was a very quiet country lane that has since been developed into a main road by passing the town of Westerham.
More than half a mile from the village of the same name,
Brasted station had a siding and a coal merchant. Features of interest are a low bridge over country lane, an unusual loading gauge, the station name in whitewashed stones opposite the platform, and an old London Brighton and South Coast Railway van used as a storage shed.
Coobe Bank Wood
This module depicts the railway passing through Coombe Bank Wood, between Brasted and Chevening. There were several sections of woodland like this along the branch line. The wood was located near Coombe Bank Farm and a convent.
The trees were made using dead flowers (hydrangeas and others) as the frame of the tree. These were soaked in diluted PVA glue and covered with commercial foam foliage material. This process was repeated several times until the required effect was reached.
A simple halt one mile south of Chevening Park (a large Country House) and half a mile north of Chipstead village. There were three bridges carrying minor roads over the railway, all to the same design and featuring a double arch to provide for future double tracking. In 1952 the bridge at Chevening was replaced with a concrete structure, also with provision for double tracking, and the wooden station platform was replaced with concrete structure. This was only 9 years before the line closed.
Legend has it that the building at Chevening Halt was a common scene of assignations between local courting couples. It had a sliding door, which when closed, revealed the names of couples written on the interior of the wall normally obscured by the door when in the open position.
The Westerham Valley Railway
The line ran between Dunton Green (near Sevenoaks in West Kent), for 4.7 miles along the Darent Valley, below the North Downs escarpment. The line was planned to be extended to Oxted, four miles to the west.

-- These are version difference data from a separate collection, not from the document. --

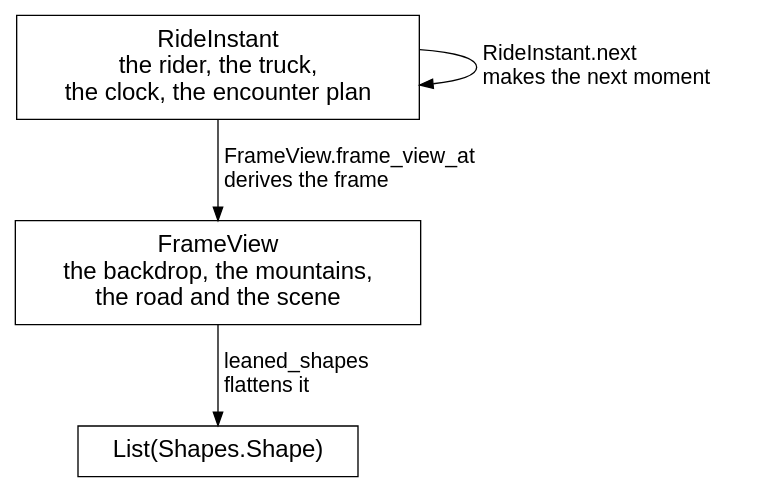
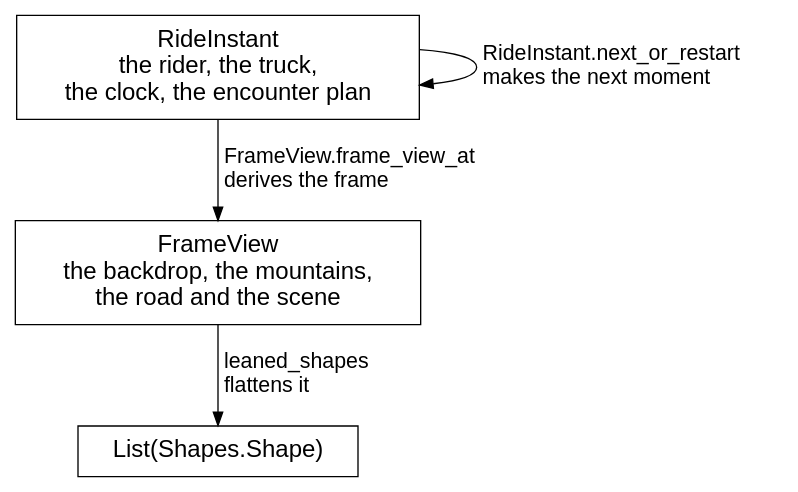
One commit to showell/roc-apps changed diagram 16 of 22 in canvas_apps/safari/tutorial/tutorial.md. Above: the diagram before and after it, drawn with Graphviz. The commit also changed other lines of this file and 4 other files, not shown here.

````diff
--- a/canvas_apps/safari/tutorial/tutorial.md
+++ b/canvas_apps/safari/tutorial/tutorial.md
@@ -2695,15 +2642,15 @@
 ```dot
 digraph loop {
   rankdir=TB;
   nodesep=0.6;
   ranksep=0.55;
   node [shape=box, fontname="Helvetica", fontsize=18, margin="0.25,0.12"];
   edge [fontname="Helvetica", fontsize=16];
   instant [label="RideInstant\nthe rider, the truck,\nthe clock, the encounter plan"];
   view [label="FrameView\nthe backdrop, the mountains,\nthe road and the scene"];
   shapes [label="List(Shapes.Shape)"];
   instant -> view [label="  FrameView.frame_view_at\l  derives the frame\l"];
   view -> shapes [label="  leaned_shapes\l  flattens it\l"];
-  instant -> instant [label="  RideInstant.next\l  makes the next moment\l"];
+  instant -> instant [label="  RideInstant.next_or_restart\l  makes the next moment\l"];
 }
 ```
````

The branch was a single track with 3 stations – Westerham, the end of the line and serving the small town, Brasted over half a mile from the village, with sidings and a coal merchant, and Chevening, a simple halt one mile from Chevening Park and half a mile north of Chipstead village.

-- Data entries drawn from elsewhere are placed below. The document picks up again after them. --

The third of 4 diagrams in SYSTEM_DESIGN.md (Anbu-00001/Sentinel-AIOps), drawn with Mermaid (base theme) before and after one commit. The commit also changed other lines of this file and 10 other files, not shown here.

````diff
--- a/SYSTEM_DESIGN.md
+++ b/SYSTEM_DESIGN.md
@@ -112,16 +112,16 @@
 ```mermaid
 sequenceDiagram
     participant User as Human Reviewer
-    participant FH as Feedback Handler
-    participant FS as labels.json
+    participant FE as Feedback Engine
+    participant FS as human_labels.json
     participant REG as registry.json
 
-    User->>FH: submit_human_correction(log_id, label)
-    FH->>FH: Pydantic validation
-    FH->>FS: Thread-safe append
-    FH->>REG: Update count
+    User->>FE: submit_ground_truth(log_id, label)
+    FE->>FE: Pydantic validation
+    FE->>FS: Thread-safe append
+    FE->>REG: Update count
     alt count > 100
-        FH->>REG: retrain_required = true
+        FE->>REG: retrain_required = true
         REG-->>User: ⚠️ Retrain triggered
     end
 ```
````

The line was opened in 1881 and closed under Dr Beechings axe in 1961
Model shows the three stations, with sections of farmland and woodland typical of the area in the Southern Railway era of the 1930’s.
Winston Churchill’s residence was at Chartwell near Westerham but he rarely traveled on the line. However a regular shipment of maggots was carried on the railway destined to feed the Churchill’s goldfish.
A short history
The construction of the line was originally promoted by a group of local businessmen who formed the Westerham Valley Railway Company. By the time the railway was opened 1881, the company had been absorbed into the South Eastern Railway. The new railway provided a journey time of just over one hour to Central London, compared with the previous journey of three hours by stage coach. The South Eastern Railway was amalgamated into the South East and Chatham Railway which in turn became part of the Southern Railway in 1922 and was absorbed into British Railways at nationalization in 1948. The line and was closed under Dr Beeching’s axe in 1961.
I grew up a few miles away from Westerham and it was the nearest railway to home. I never traveled on the branch line while it was operating, as bus services from my home were more convenient. (This no doubt added to the demise of the line). I did however walk some stretches of the line after closure and before the motorway construction removed all trace of it. The line closed when I was 11 and I have vague memories of short trains waiting in the station.
It has been very rewarding studying the detail of the locations from books and old photos. Also trying to find remnants of the original line on the ground in recent years. Most of the railway is buried under the M25, and Westerham Station is now an industrial estate.